A faithful, complete copy of the entries below is required, with images removed.
.....
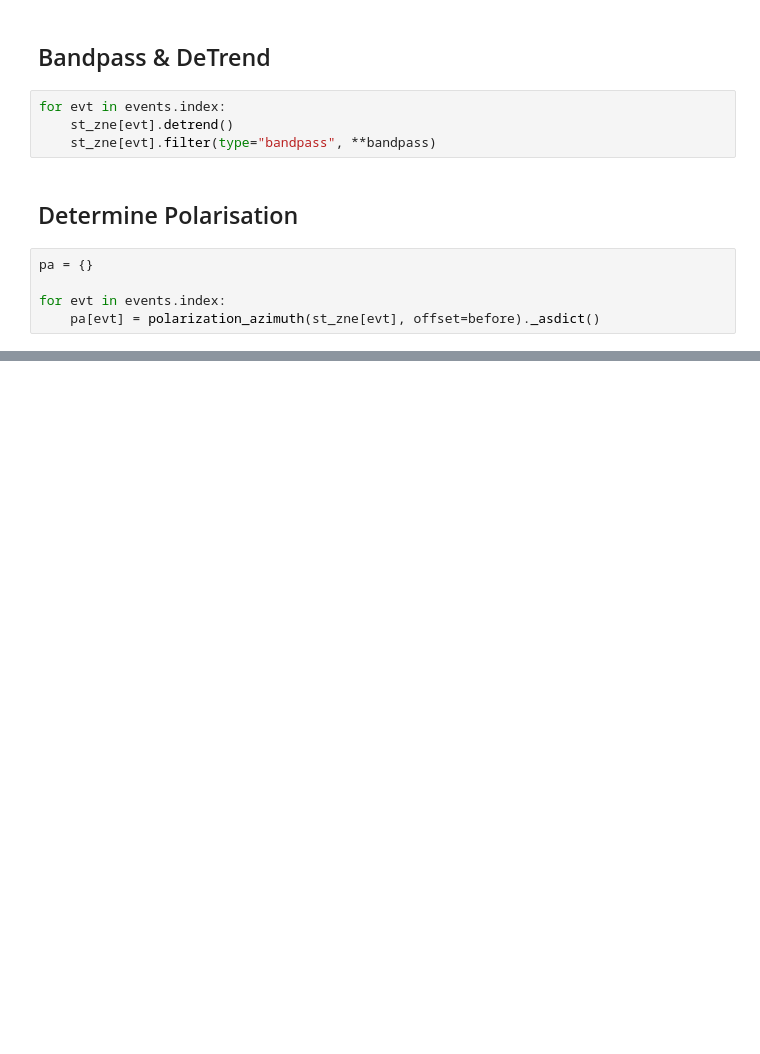
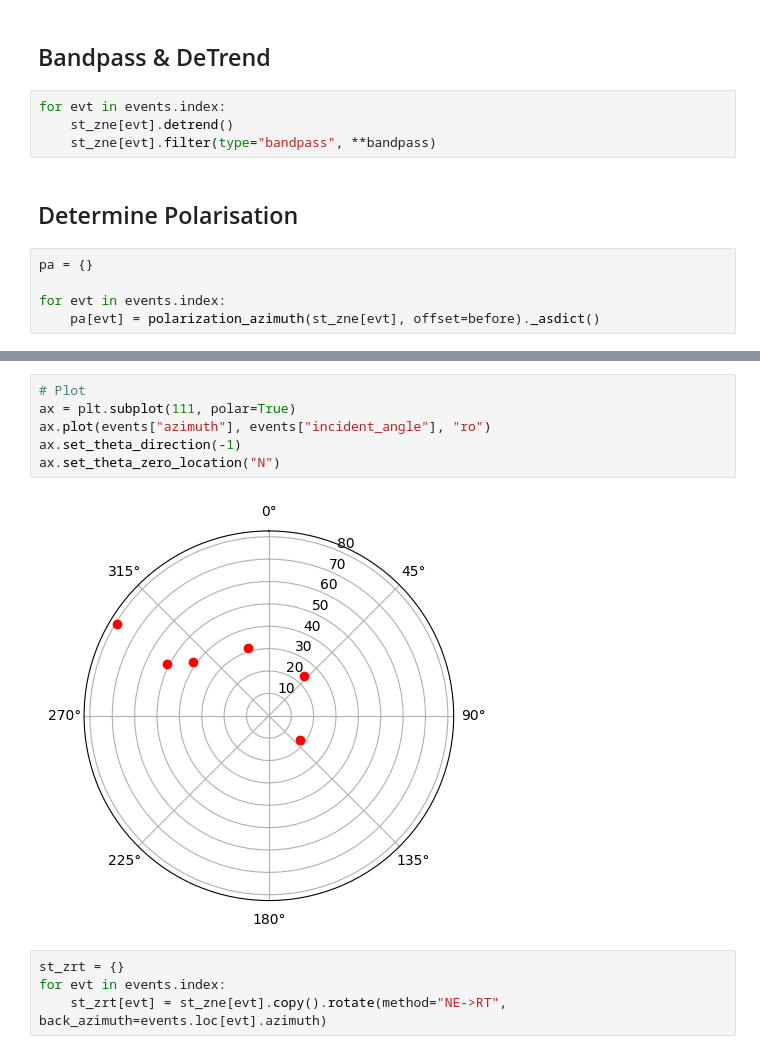
Before and after one commit to t0mmyt/insight-notebooks, a Jupyter notebook: notebooks/polarisation.ipynb, the cells around one changed output, grey strips where cells are left out. Cells and saved outputs as stored; diff of their text form; blank space fills up the shorter version.

```diff
--- a/notebooks/polarisation.ipynb
+++ b/notebooks/polarisation.ipynb
@@ -108,0 +60,12 @@ events
+# %%
+# Plot
+ax = plt.subplot(111, polar=True)
+ax.plot(events["azimuth"], events["incident_angle"], "ro")
+ax.set_theta_direction(-1)
+ax.set_theta_zero_location("N")
+# %% [output]
+[figure, added]
+# %%
+st_zrt = {}
+for evt in events.index:
+    st_zrt[evt] = st_zne[evt].copy().rotate(method="NE->RT", back_azimuth=events.loc[evt].azimuth)
```
Also changed, not shown: parts of 10 cells of this notebook, 1 other file.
.....
# [RESPONSE FOR THIS EXERCISE]
Before and after one commit to t0mmyt/insight-notebooks, a Jupyter notebook: notebooks/polarisation.ipynb, the cells around one changed output, grey strips where cells are left out. Cells and saved outputs as stored; diff of their text form; blank space fills up the shorter version.

```diff
--- a/notebooks/polarisation.ipynb
+++ b/notebooks/polarisation.ipynb
@@ -108,0 +60,12 @@ events
+# %%
+# Plot
+ax = plt.subplot(111, polar=True)
+ax.plot(events["azimuth"], events["incident_angle"], "ro")
+ax.set_theta_direction(-1)
+ax.set_theta_zero_location("N")
+# %% [output]
+[figure, added]
+# %%
+st_zrt = {}
+for evt in events.index:
+    st_zrt[evt] = st_zne[evt].copy().rotate(method="NE->RT", back_azimuth=events.loc[evt].azimuth)
```
Also changed, not shown: parts of 10 cells of this notebook, 1 other file.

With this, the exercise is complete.